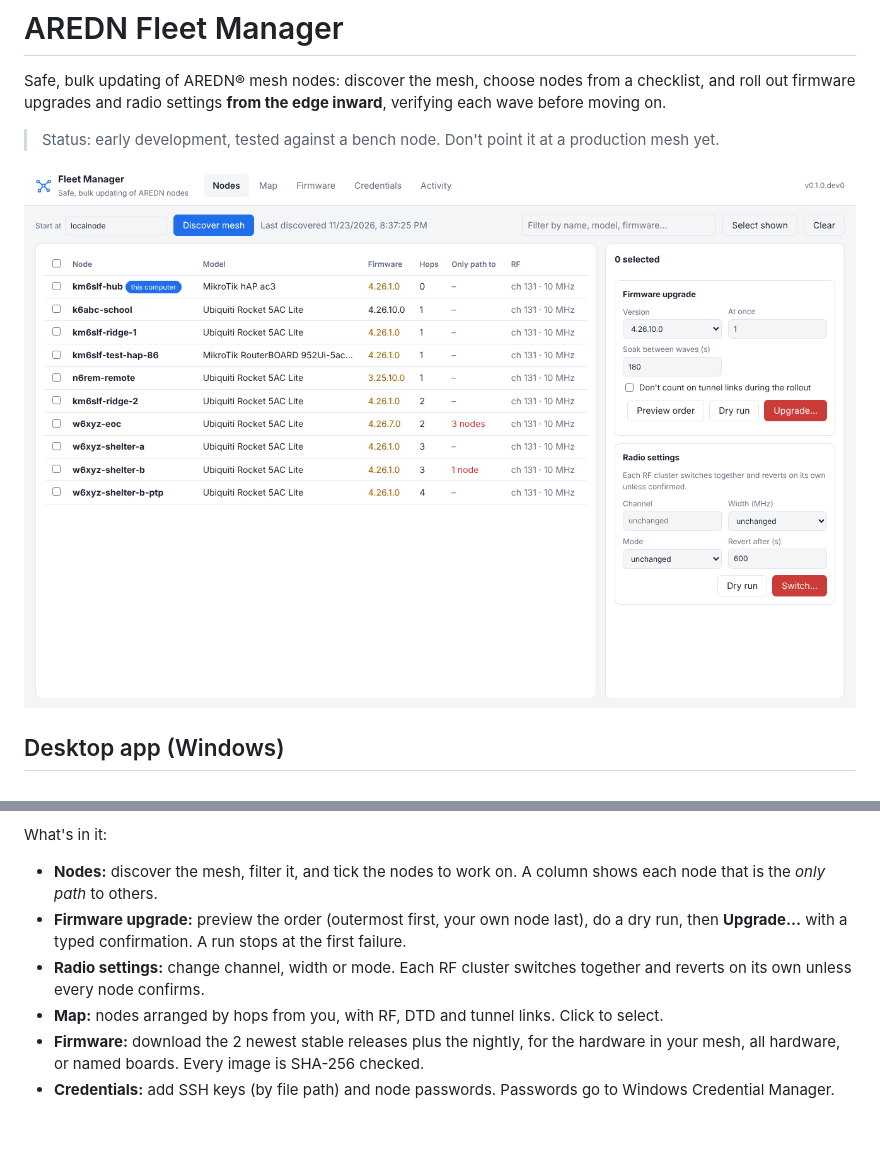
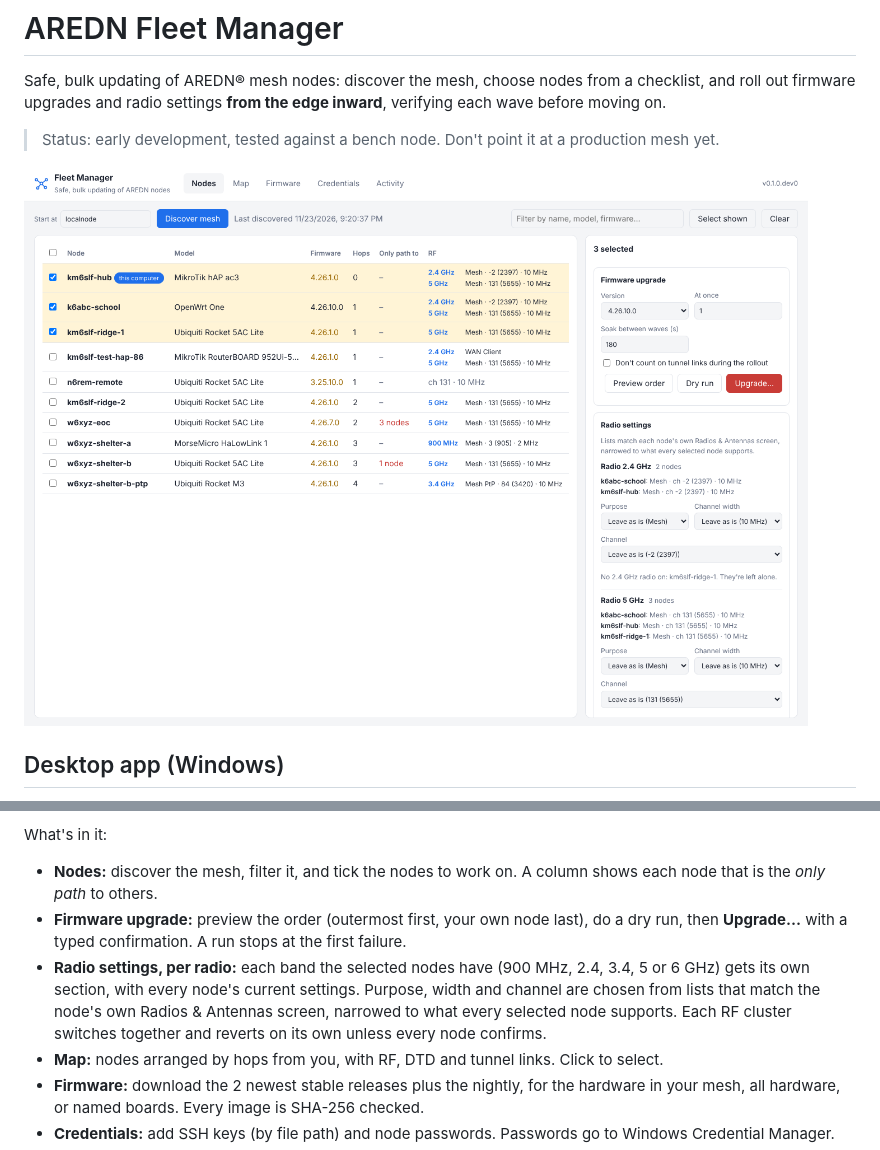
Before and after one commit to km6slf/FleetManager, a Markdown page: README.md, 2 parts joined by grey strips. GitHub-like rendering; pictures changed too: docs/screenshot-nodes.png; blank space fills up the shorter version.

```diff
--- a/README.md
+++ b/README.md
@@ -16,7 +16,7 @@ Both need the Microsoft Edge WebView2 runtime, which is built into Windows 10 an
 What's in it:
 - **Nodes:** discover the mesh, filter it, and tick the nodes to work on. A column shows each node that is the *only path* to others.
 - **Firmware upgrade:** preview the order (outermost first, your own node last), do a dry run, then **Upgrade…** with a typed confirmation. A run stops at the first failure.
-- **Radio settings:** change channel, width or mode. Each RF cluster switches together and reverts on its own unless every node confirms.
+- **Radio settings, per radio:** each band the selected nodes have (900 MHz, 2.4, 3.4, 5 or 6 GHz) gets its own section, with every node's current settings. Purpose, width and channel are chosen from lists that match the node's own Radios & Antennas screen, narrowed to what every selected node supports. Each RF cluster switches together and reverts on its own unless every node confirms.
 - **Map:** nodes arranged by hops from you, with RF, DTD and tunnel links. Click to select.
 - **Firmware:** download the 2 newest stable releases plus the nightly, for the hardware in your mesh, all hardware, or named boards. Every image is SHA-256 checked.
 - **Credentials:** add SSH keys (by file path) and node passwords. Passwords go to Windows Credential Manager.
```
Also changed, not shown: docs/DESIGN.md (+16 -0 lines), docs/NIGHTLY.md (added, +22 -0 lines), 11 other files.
══════════════════════════════
▸ **WHAT IS REQUIRED**
Report the number of lines in the listing above that hold the word "docs", and give no other text.

▸ **RESULT OF THE TASK**
2